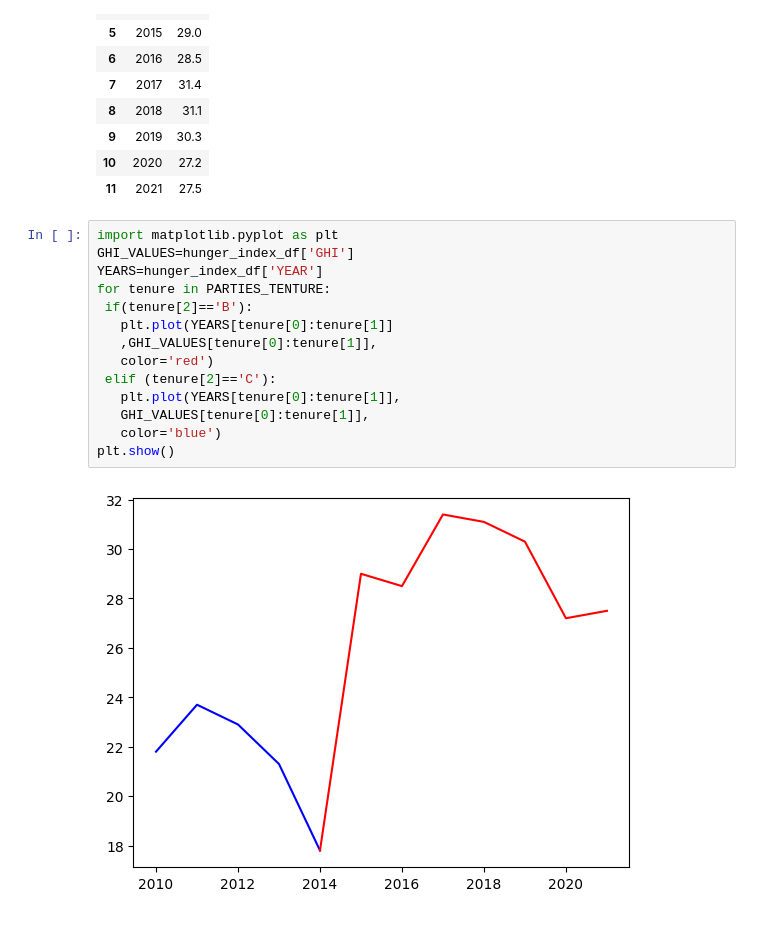
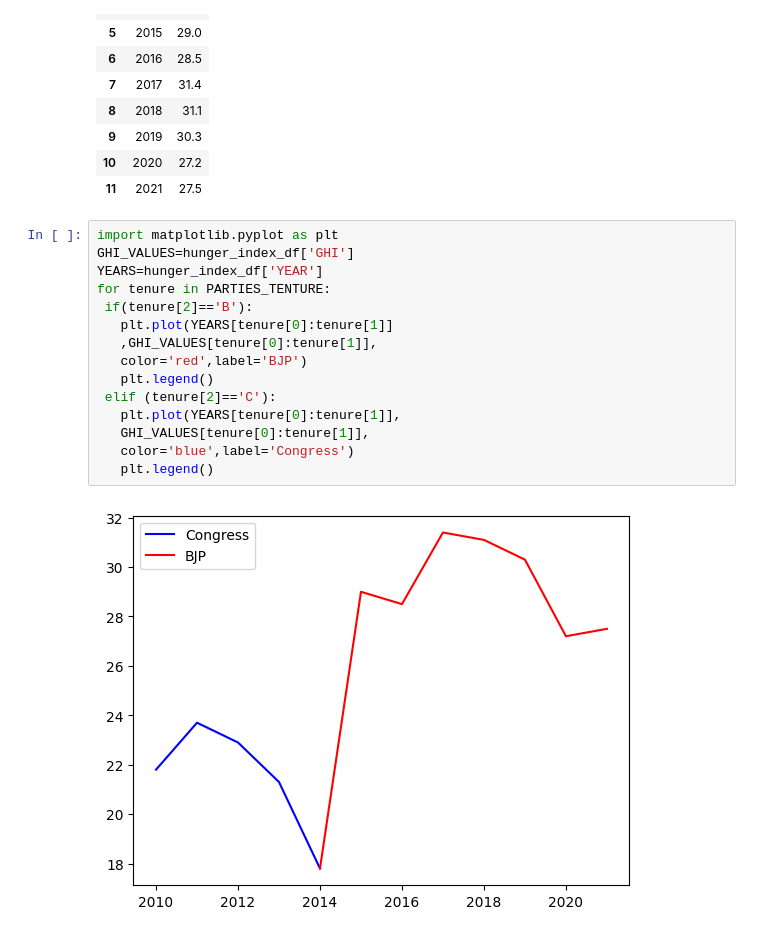
Before and after one commit to dipanshuhappy/probability-hackathon, a Jupyter notebook: food sector/hunger-index/main.ipynb, the cells around one changed output. Cells and saved outputs as stored; diff of their text form.

```diff
--- a/food sector/hunger-index/main.ipynb
+++ b/food sector/hunger-index/main.ipynb
@@ -23,16 +23,17 @@ hunger_index_df
 # %%
 import matplotlib.pyplot as plt
 GHI_VALUES=hunger_index_df['GHI']
 YEARS=hunger_index_df['YEAR']
 for tenure in PARTIES_TENTURE:
  if(tenure[2]=='B'):
    plt.plot(YEARS[tenure[0]:tenure[1]]
    ,GHI_VALUES[tenure[0]:tenure[1]],
-   color='red')
+   color='red',label='BJP')
+   plt.legend()
  elif (tenure[2]=='C'):
    plt.plot(YEARS[tenure[0]:tenure[1]],
    GHI_VALUES[tenure[0]:tenure[1]],
-   color='blue')
-plt.show()
+   color='blue',label='Congress')
+   plt.legend()
 # %% [output]
-[figure, old version]
+[figure, new version]
```
Also changed, not shown: 3 other files.
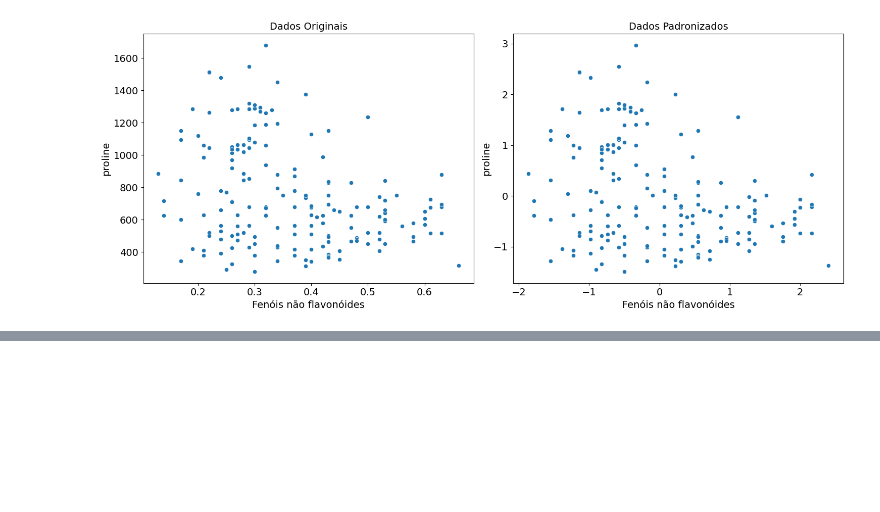
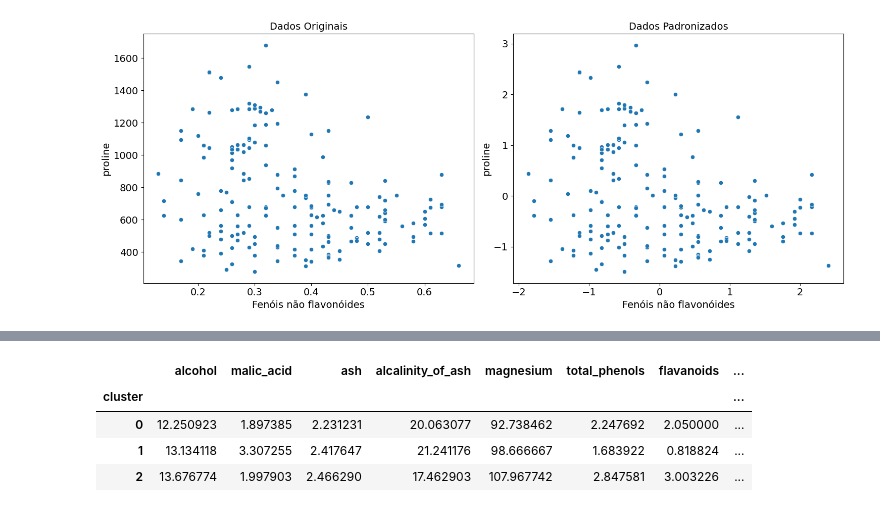
Before and after one commit to Andre-Krasnievicz/Wine-KMeans, a Jupyter notebook: Wine_KMeans.ipynb, the cells around one changed output, grey strips where cells are left out. Saved outputs shown, nothing was run; the diff lists cells and outputs as text; code cells hidden in the pictures; blank space fills up the shorter version.

```diff
--- a/Wine_KMeans.ipynb
+++ b/Wine_KMeans.ipynb
@@ -204,0 +321,9 @@ plt.show()
+# %%
+cluster_means = df.groupby('cluster').mean()
+cluster_means
+# %% [output]
+|  | alcohol | malic_acid | ash | alcalinity_of_ash | magnesium | total_phenols | flavanoids | ... |
+| cluster |  |  |  |  |  |  |  | ... |
+| 0 | 12.250923 | 1.897385 | 2.231231 | 20.063077 | 92.738462 | 2.247692 | 2.050000 | ... |
+| 1 | 13.134118 | 3.307255 | 2.417647 | 21.241176 | 98.666667 | 1.683922 | 0.818824 | ... |
+| 2 | 13.676774 | 1.997903 | 2.466290 | 17.462903 | 107.967742 | 2.847581 | 3.003226 | ... |
```
Also changed, not shown: parts of 18 cells of this notebook.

**WHAT YOU WILL DO:** Please go through the material and return each line where the word "tenure" appears.

**RESPONSE TO THIS EXERCISE:**
 for tenure in PARTIES_TENTURE:
  if(tenure[2]=='B'):
    plt.plot(YEARS[tenure[0]:tenure[1]]
    ,GHI_VALUES[tenure[0]:tenure[1]],
  elif (tenure[2]=='C'):
    plt.plot(YEARS[tenure[0]:tenure[1]],
    GHI_VALUES[tenure[0]:tenure[1]],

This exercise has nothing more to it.